Source data.

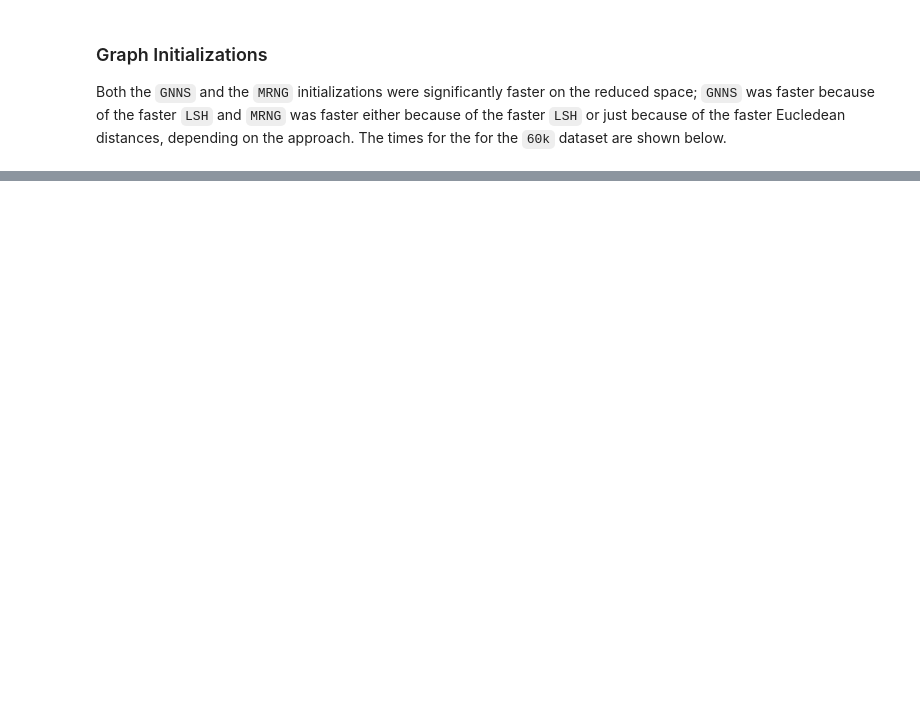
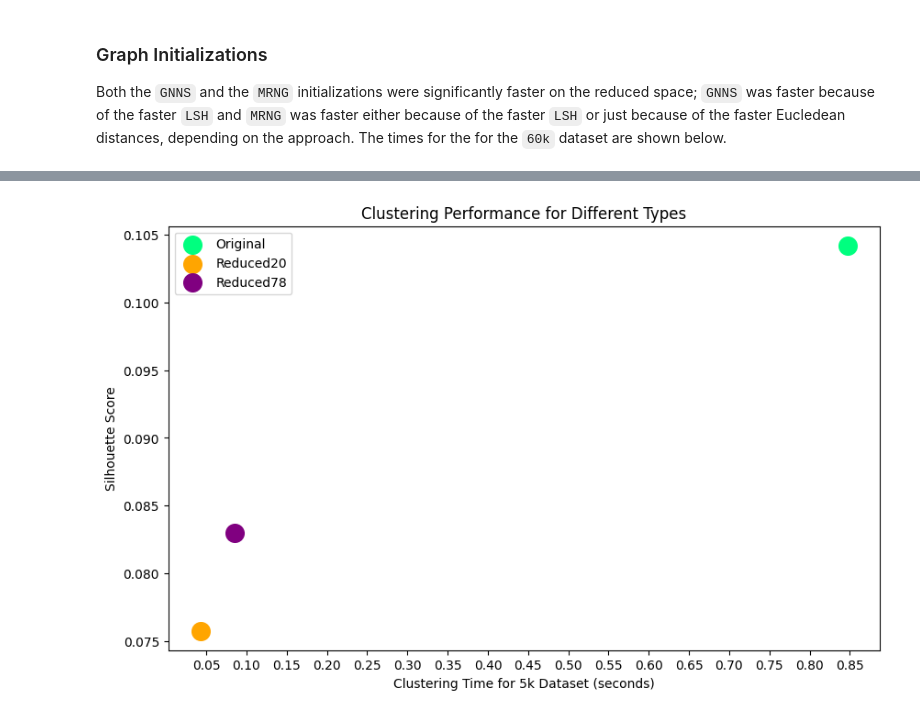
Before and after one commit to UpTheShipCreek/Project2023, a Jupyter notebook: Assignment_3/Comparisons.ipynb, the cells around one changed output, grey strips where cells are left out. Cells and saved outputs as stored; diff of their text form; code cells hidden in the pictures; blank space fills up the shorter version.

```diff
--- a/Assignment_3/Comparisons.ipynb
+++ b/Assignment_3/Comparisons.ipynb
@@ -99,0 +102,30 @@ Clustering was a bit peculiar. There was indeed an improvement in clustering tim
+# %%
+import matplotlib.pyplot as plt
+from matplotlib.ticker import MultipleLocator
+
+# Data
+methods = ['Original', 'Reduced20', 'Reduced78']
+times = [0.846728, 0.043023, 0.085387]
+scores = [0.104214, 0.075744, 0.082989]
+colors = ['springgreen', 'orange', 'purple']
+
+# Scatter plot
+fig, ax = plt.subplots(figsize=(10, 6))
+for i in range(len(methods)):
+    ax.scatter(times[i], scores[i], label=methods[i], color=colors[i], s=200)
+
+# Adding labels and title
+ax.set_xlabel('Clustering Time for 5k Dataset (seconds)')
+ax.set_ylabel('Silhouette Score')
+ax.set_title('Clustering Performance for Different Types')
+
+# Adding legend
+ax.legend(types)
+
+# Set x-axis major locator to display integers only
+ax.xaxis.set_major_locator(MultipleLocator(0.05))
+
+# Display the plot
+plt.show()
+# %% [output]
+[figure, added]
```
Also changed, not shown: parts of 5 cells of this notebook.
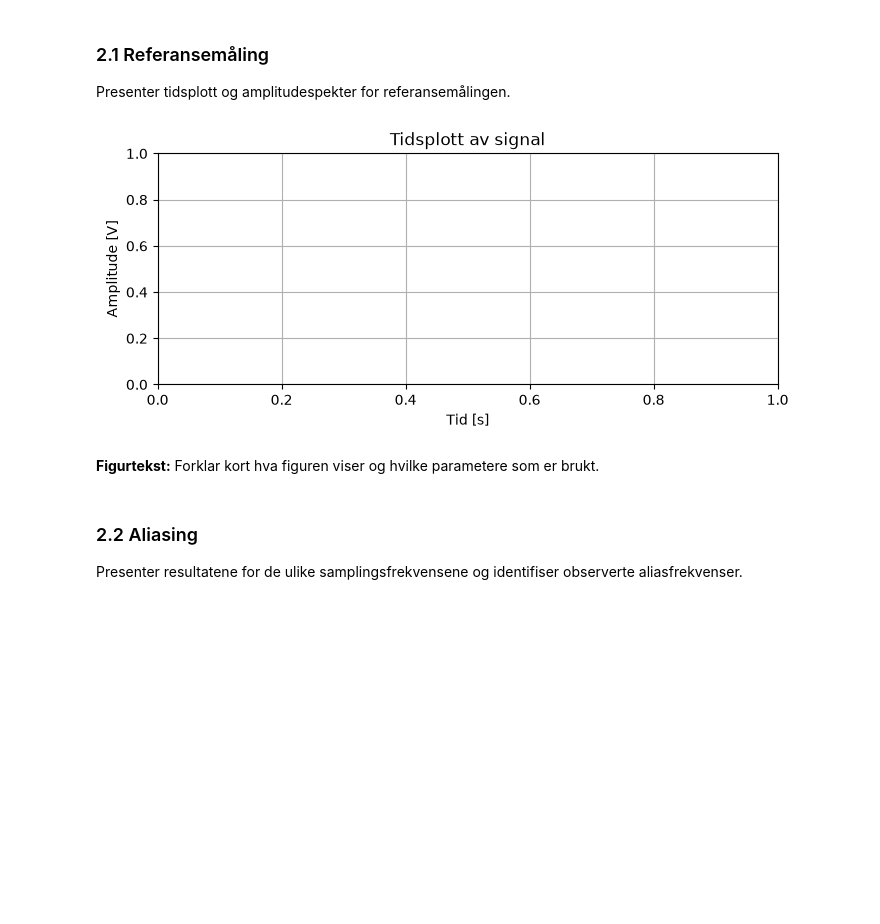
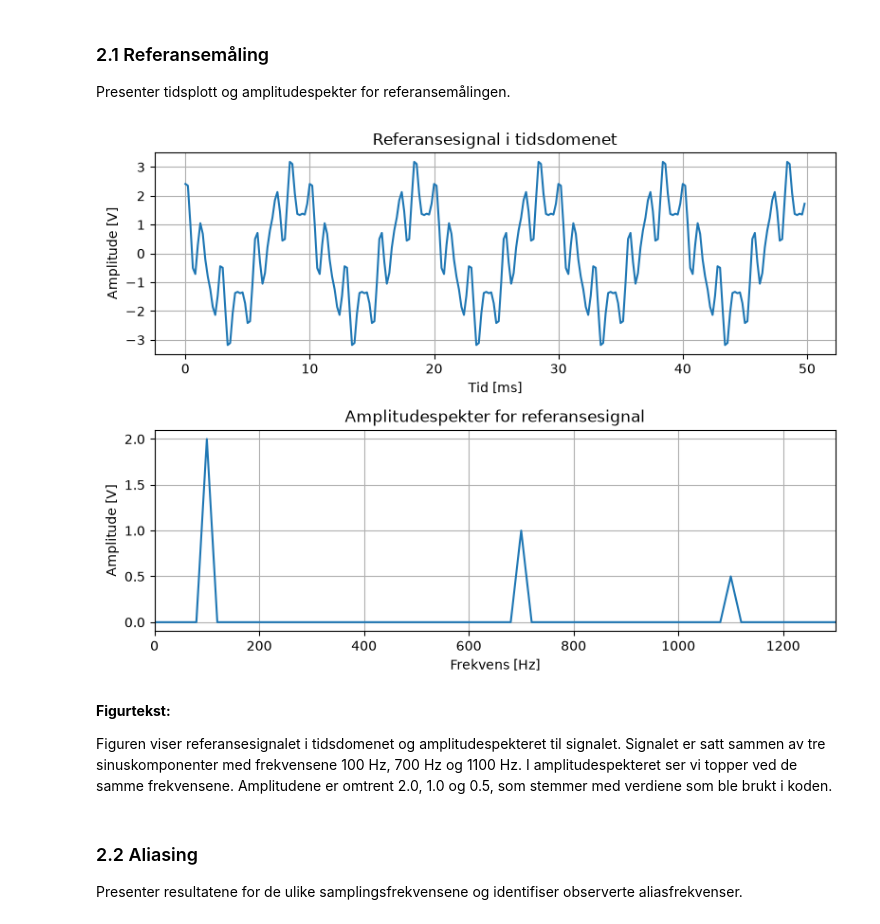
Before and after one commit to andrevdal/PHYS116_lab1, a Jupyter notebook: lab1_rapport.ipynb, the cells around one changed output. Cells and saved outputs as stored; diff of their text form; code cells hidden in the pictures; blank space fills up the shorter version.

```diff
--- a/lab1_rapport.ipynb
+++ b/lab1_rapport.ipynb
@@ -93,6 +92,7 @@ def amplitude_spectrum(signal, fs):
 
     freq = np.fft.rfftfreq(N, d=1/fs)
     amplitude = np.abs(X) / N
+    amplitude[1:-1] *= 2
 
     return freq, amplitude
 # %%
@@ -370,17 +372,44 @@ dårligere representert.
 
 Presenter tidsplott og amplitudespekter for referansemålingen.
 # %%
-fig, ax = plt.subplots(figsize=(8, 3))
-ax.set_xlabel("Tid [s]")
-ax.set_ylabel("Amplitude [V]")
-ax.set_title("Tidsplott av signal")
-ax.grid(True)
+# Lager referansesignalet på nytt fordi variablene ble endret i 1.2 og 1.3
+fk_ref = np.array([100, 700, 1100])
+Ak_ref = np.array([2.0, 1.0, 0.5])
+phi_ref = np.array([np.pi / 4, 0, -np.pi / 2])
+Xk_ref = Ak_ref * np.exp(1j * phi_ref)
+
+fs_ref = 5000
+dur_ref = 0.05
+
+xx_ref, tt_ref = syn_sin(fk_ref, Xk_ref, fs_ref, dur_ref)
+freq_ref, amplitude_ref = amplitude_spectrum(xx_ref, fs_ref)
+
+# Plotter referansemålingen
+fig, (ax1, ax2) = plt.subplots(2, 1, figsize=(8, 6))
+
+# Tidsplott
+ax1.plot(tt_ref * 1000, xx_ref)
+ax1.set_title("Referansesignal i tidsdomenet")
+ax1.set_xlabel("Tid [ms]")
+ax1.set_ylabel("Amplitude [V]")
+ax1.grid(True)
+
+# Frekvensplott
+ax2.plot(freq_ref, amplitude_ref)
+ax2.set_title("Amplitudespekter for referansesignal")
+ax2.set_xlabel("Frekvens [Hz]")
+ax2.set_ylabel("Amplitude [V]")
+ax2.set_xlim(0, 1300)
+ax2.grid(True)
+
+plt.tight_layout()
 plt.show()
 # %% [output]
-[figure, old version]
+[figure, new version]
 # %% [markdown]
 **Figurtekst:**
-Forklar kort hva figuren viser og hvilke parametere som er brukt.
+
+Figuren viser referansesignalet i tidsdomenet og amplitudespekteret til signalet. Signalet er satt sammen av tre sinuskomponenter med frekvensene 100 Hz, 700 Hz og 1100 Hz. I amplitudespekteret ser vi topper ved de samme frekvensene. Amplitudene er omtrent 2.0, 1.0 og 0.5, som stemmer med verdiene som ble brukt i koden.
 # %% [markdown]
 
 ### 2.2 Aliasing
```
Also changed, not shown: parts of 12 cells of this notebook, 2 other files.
* * *
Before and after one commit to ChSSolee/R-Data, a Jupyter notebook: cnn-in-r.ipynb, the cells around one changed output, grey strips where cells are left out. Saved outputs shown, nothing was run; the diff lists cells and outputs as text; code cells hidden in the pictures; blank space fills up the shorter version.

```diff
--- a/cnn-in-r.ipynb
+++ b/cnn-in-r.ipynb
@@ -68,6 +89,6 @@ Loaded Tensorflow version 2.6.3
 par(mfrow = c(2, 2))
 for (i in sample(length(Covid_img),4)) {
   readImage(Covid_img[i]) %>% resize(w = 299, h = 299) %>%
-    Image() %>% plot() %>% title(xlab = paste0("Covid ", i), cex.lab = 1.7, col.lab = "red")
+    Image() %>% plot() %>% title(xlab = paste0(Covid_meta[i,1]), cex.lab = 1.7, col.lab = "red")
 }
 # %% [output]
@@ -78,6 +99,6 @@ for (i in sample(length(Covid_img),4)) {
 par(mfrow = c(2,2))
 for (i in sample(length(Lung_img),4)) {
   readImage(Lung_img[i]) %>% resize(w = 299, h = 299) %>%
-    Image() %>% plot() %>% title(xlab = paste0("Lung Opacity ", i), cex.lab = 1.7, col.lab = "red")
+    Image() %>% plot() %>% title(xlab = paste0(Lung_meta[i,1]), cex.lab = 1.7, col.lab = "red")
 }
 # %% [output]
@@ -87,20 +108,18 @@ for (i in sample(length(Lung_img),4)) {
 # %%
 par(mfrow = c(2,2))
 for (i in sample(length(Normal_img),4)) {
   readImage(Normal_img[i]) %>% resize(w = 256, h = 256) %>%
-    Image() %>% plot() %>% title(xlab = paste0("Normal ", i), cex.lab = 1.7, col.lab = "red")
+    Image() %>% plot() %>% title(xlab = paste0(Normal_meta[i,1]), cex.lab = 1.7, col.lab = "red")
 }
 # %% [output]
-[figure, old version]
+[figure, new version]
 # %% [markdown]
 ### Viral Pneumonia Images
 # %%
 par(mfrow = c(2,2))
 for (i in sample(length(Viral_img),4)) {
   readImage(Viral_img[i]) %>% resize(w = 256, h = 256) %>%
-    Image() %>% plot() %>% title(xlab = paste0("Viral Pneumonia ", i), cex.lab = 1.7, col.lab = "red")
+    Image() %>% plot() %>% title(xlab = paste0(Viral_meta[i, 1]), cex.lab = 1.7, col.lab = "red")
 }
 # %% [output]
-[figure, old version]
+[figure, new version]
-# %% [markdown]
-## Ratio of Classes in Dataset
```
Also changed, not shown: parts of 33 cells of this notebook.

What this task involves. For each line above that includes "MultipleLocator", copy the line.

Task solution.
+from matplotlib.ticker import MultipleLocator
+ax.xaxis.set_major_locator(MultipleLocator(0.05))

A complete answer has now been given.